    Hi everyone

    Thanks for your feedback. We've looked through most of your comments and have decided to respond to some of the points raised.

    Firstly, it's important to understand that advisory items aren't covered by the test regulations and the guidance in the MOT Inspection Manual is 'best practice'. Testers are therefore free to issue appropriate advisories or not to advise at all. There is no disciplinary sanction for not issuing advisories, although it can help your cause on disputed aspects in the event of a DVSA re-inspection of the vehicle.
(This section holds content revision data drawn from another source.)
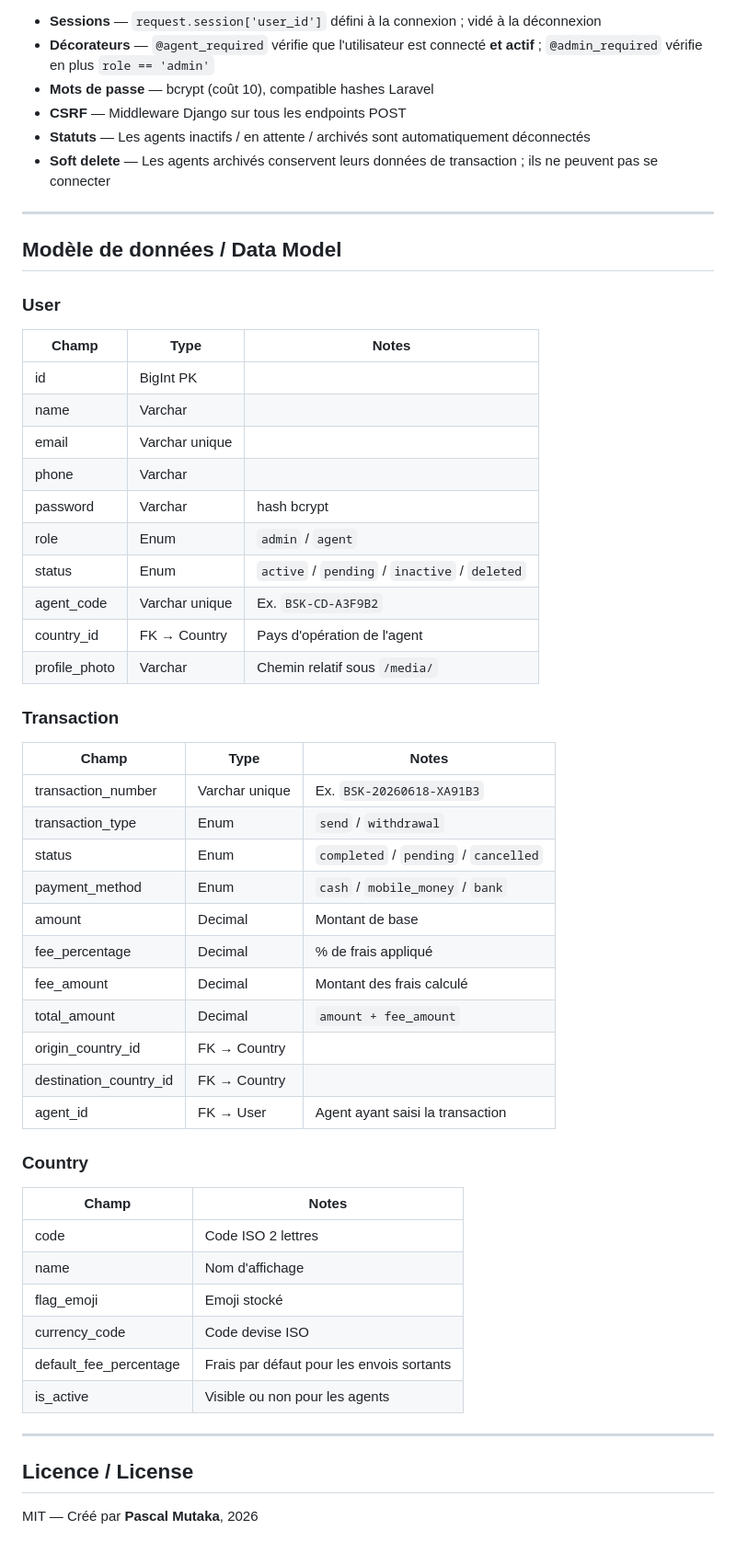
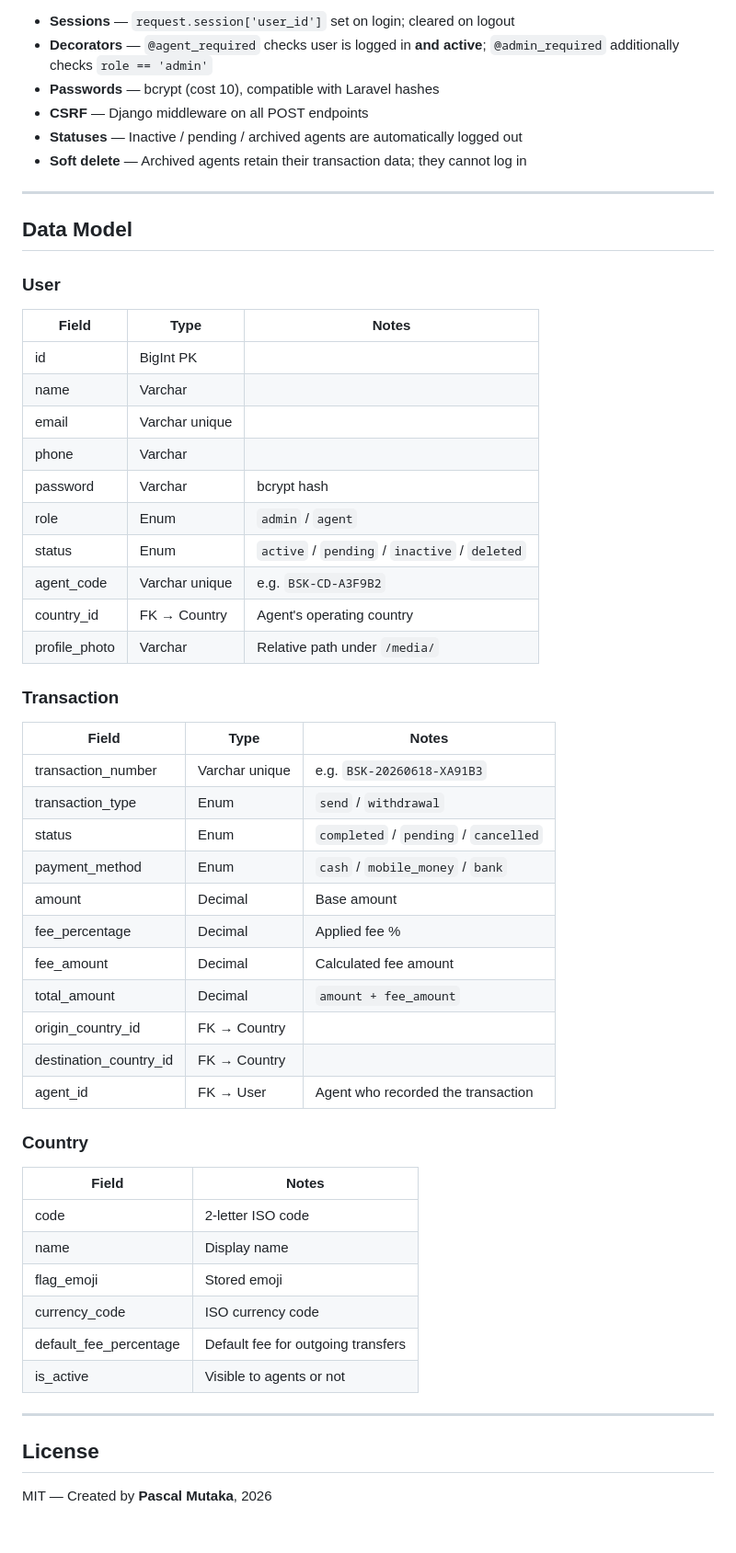
Before and after one commit to PascalMTK/BlueSky-Transaction-System, a Markdown page: README.md, the part around one of its changes. Shown at 92% size. GitHub-like rendering.

```diff
--- a/README.md
+++ b/README.md
@@ -237,59 +220,59 @@ BlueSky-Transaction-System/
 
-- **Sessions** — `request.session['user_id']` défini à la connexion ; vidé à la déconnexion
-- **Décorateurs** — `@agent_required` vérifie que l'utilisateur est connecté **et actif** ; `@admin_required` vérifie en plus `role == 'admin'`
-- **Mots de passe** — bcrypt (coût 10), compatible hashes Laravel
-- **CSRF** — Middleware Django sur tous les endpoints POST
-- **Statuts** — Les agents inactifs / en attente / archivés sont automatiquement déconnectés
-- **Soft delete** — Les agents archivés conservent leurs données de transaction ; ils ne peuvent pas se connecter
+- **Sessions** — `request.session['user_id']` set on login; cleared on logout
+- **Decorators** — `@agent_required` checks user is logged in **and active**; `@admin_required` additionally checks `role == 'admin'`
+- **Passwords** — bcrypt (cost 10), compatible with Laravel hashes
+- **CSRF** — Django middleware on all POST endpoints
+- **Statuses** — Inactive / pending / archived agents are automatically logged out
+- **Soft delete** — Archived agents retain their transaction data; they cannot log in
 
 ---
 
-## Modèle de données / Data Model
+## Data Model
 
 ### User
 
-| Champ | Type | Notes |
+| Field | Type | Notes |
 |-------|------|-------|
 | id | BigInt PK | |
 | name | Varchar | |
 | email | Varchar unique | |
 | phone | Varchar | |
-| password | Varchar | hash bcrypt |
+| password | Varchar | bcrypt hash |
 | role | Enum | `admin` / `agent` |
 | status | Enum | `active` / `pending` / `inactive` / `deleted` |
-| agent_code | Varchar unique | Ex. `BSK-CD-A3F9B2` |
-| country_id | FK → Country | Pays d'opération de l'agent |
-| profile_photo | Varchar | Chemin relatif sous `/media/` |
+| agent_code | Varchar unique | e.g. `BSK-CD-A3F9B2` |
+| country_id | FK → Country | Agent's operating country |
+| profile_photo | Varchar | Relative path under `/media/` |
 
 ### Transaction
 
-| Champ | Type | Notes |
+| Field | Type | Notes |
 |-------|------|-------|
-| transaction_number | Varchar unique | Ex. `BSK-20260618-XA91B3` |
+| transaction_number | Varchar unique | e.g. `BSK-20260618-XA91B3` |
 | transaction_type | Enum | `send` / `withdrawal` |
 | status | Enum | `completed` / `pending` / `cancelled` |
 | payment_method | Enum | `cash` / `mobile_money` / `bank` |
-| amount | Decimal | Montant de base |
-| fee_percentage | Decimal | % de frais appliqué |
-| fee_amount | Decimal | Montant des frais calculé |
+| amount | Decimal | Base amount |
+| fee_percentage | Decimal | Applied fee % |
+| fee_amount | Decimal | Calculated fee amount |
 | total_amount | Decimal | `amount + fee_amount` |
 | origin_country_id | FK → Country | |
 | destination_country_id | FK → Country | |
-| agent_id | FK → User | Agent ayant saisi la transaction |
+| agent_id | FK → User | Agent who recorded the transaction |
 
 ### Country
 
-| Champ | Notes |
+| Field | Notes |
 |-------|-------|
-| code | Code ISO 2 lettres |
-| name | Nom d'affichage |
-| flag_emoji | Emoji stocké |
-| currency_code | Code devise ISO |
-| default_fee_percentage | Frais par défaut pour les envois sortants |
-| is_active | Visible ou non pour les agents |
+| code | 2-letter ISO code |
+| name | Display name |
+| flag_emoji | Stored emoji |
+| currency_code | ISO currency code |
+| default_fee_percentage | Default fee for outgoing transfers |
+| is_active | Visible to agents or not |
 
 ---
 
-## Licence / License
+## License
 
-MIT — Créé par **Pascal Mutaka**, 2026
+MIT — Created by **Pascal Mutaka**, 2026
```
Also changed, not shown: other parts of README.md (+100 -117 lines).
    While the majority of testers issue perfectly valid advisories, we have seen many examples of incorrect, misleading and even abusive advisories being issued. These can't be removed and remain part of the vehicles test history, leading to complaints from vehicle owners, many of which have had unnecessary repairs carried out.

    In respect of undertrays, these are common fitment, particularly on diesels, and can't therefore be considered 'a peculiarity of the vehicle identified during the inspection' as maybe they once were. The fact that they may prevent a proper inspection of certain items is no more relevant that the fitment of interior trim or carpet. If a vehicle has been modified, for example as a track day car, and has undershields such as a sump guard or fuel tank shield which are not standard, then it would be logical to advise on their fitment.

    The purpose of the MOT test is to check that; at the time of the test, the testable items meet the minimum standard required by law and without dismantling. The responsibility for the condition of a vehicle lies with the vehicle owner and the MOT is not intended to replace routine servicing and maintenance.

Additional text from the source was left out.